A flashback in the first episode shows Adam telling a room full of beer festival attendees, “IPAs are what people drink when they’re all out of good ideas,” which is hilariously true. But then he loses us when he proceeds to lace their drinks with hallucinogens just to teach them a lesson about not liking beer the right way. His entire “bohemian beer” aesthetic gets old quick, but to the show’s credit, they find a way to knock him down again and again in hilarious ways later on in the season, with the help of the show’s best recurring bit (CICERONEEEEE!).
Brews Brothers takes a few episodes for the actors to settle into their characters and for the show to find a nice rhythm.
The characters that fill out the world are also hit or miss. Chuy is the show’s wild card and most fun creation, Every line (delivered perfectly deadpan by Ray) is an insane non-sequitur that’s worth a giggle or two.
Other not so successful supporting characters are hipsters Elvis and Becky (Zach Reino and Inanna Sarkis), who seem more like a rough draft for Adam Driver and Amanda Seyfried’s obnoxious millennials in Noah Baumbach’s While We’re Young.

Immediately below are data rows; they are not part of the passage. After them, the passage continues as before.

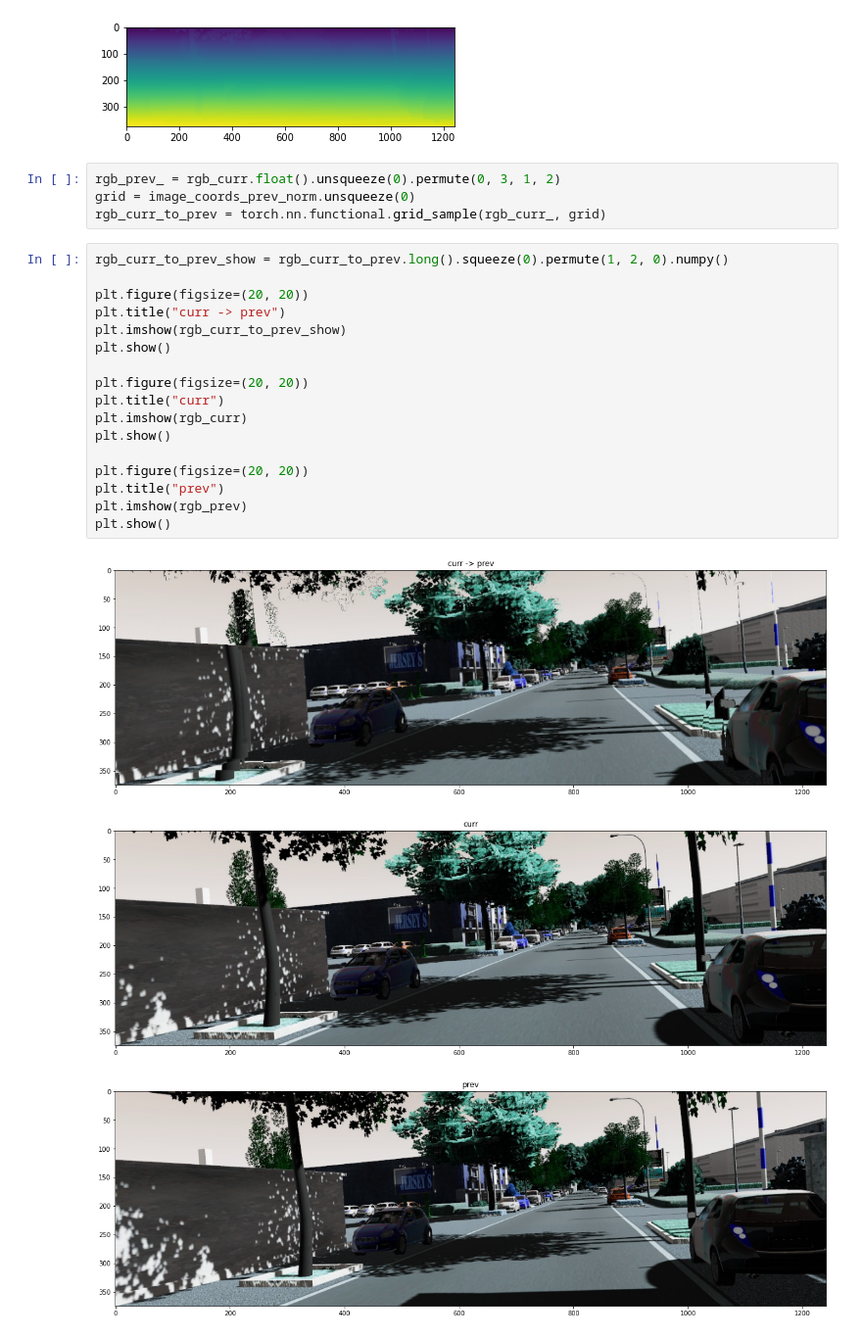
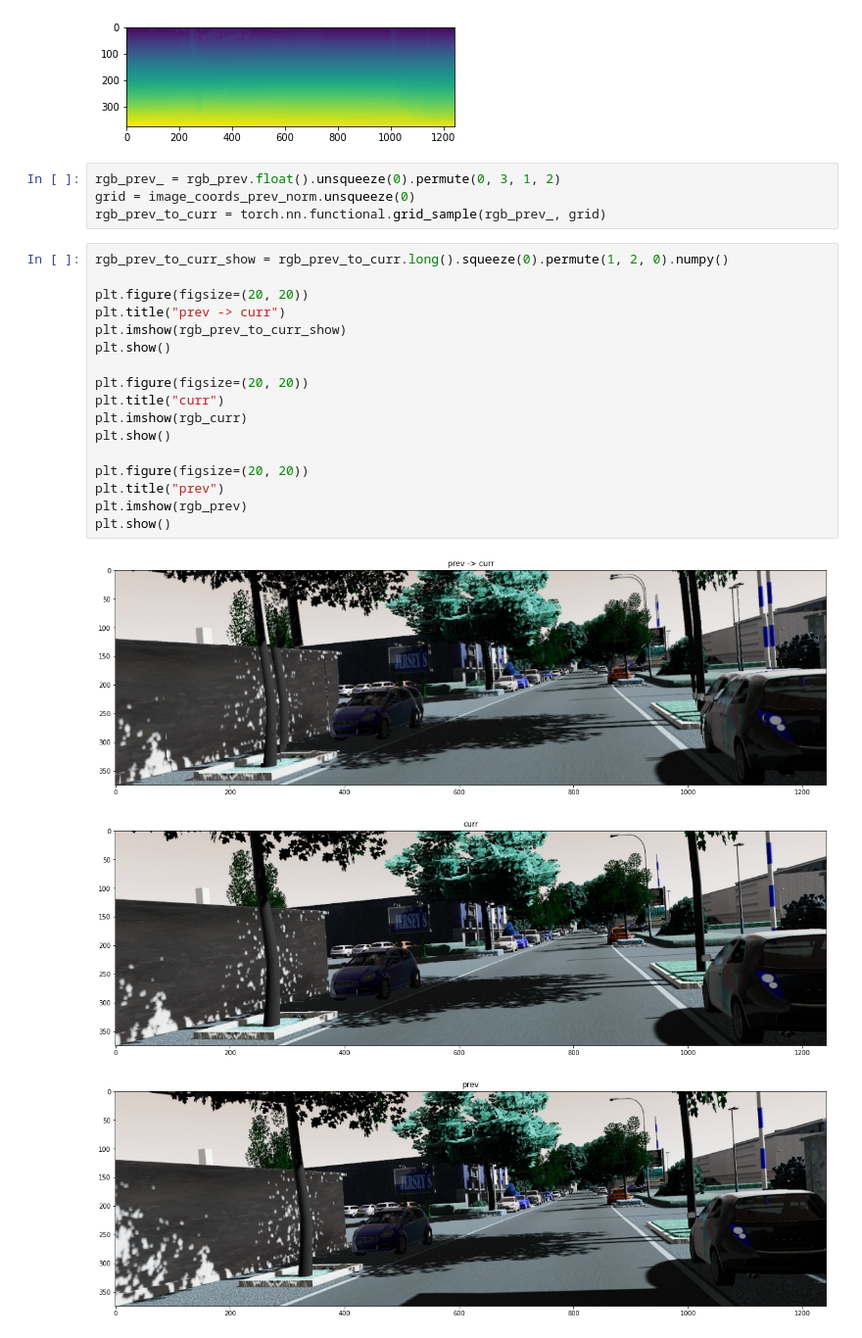
Before and after one commit to yudai09/monocular_depth_estimation_from_scratch, a Jupyter notebook: notebooks/03_class_implementation/notebook.ipynb, the cells around one changed output. Shown at 98% size. Cells and saved outputs as stored; diff of their text form.

```diff
--- a/notebooks/03_class_implementation/notebook.ipynb
+++ b/notebooks/03_class_implementation/notebook.ipynb
@@ -129,27 +129,27 @@ plt.show()
 [figure]
 [figure]
 # %%
-rgb_prev_ = rgb_curr.float().unsqueeze(0).permute(0, 3, 1, 2)
+rgb_prev_ = rgb_prev.float().unsqueeze(0).permute(0, 3, 1, 2)
 grid = image_coords_prev_norm.unsqueeze(0)
-rgb_curr_to_prev = torch.nn.functional.grid_sample(rgb_curr_, grid)
+rgb_prev_to_curr = torch.nn.functional.grid_sample(rgb_prev_, grid)
 # %%
-rgb_curr_to_prev_show = rgb_curr_to_prev.long().squeeze(0).permute(1, 2, 0).numpy()
+rgb_prev_to_curr_show = rgb_prev_to_curr.long().squeeze(0).permute(1, 2, 0).numpy()
 
 plt.figure(figsize=(20, 20))
-plt.title("curr -> prev")
-plt.imshow(rgb_curr_to_prev_show)
+plt.title("prev -> curr")
+plt.imshow(rgb_prev_to_curr_show)
 plt.show()
 
 plt.figure(figsize=(20, 20))
 plt.title("curr")
 plt.imshow(rgb_curr)
 plt.show()
 
 plt.figure(figsize=(20, 20))
 plt.title("prev")
 plt.imshow(rgb_prev)
 plt.show()
 # %% [output]
-[figure, old version]
+[figure, new version]
 [figure]
 [figure]
```
Also changed, not shown: parts of 1 cell of this notebook, 1 other file.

They own the local food truck, but are much more into pleasuring each other than they are keeping the truck hygienic. It’s not the show’s fault it’s being released at the height of a global pandemic, but the jokes about installing a toilet or not wearing pants in their food truck goes from intentionally funny to unintentionally disturbing.
The element of the show that makes it ultimately worthwhile, especially in these dark times, is the positivity at the core of Will’s philosophy about beer. It’s not what the beer tastes like, but how it’s used for bringing us together. The moments where the show lifts off are the scenes where the characters are gathered around a table, drinking beer, and trying to figure out how to make the brewery last one more day. It makes me excited to drink beers and have long drunken conversations with friends in the middle of a crowded bar again someday, hopefully sooner rather than later.
Brews Brothers pours its foamy head onto Netflix April 10th.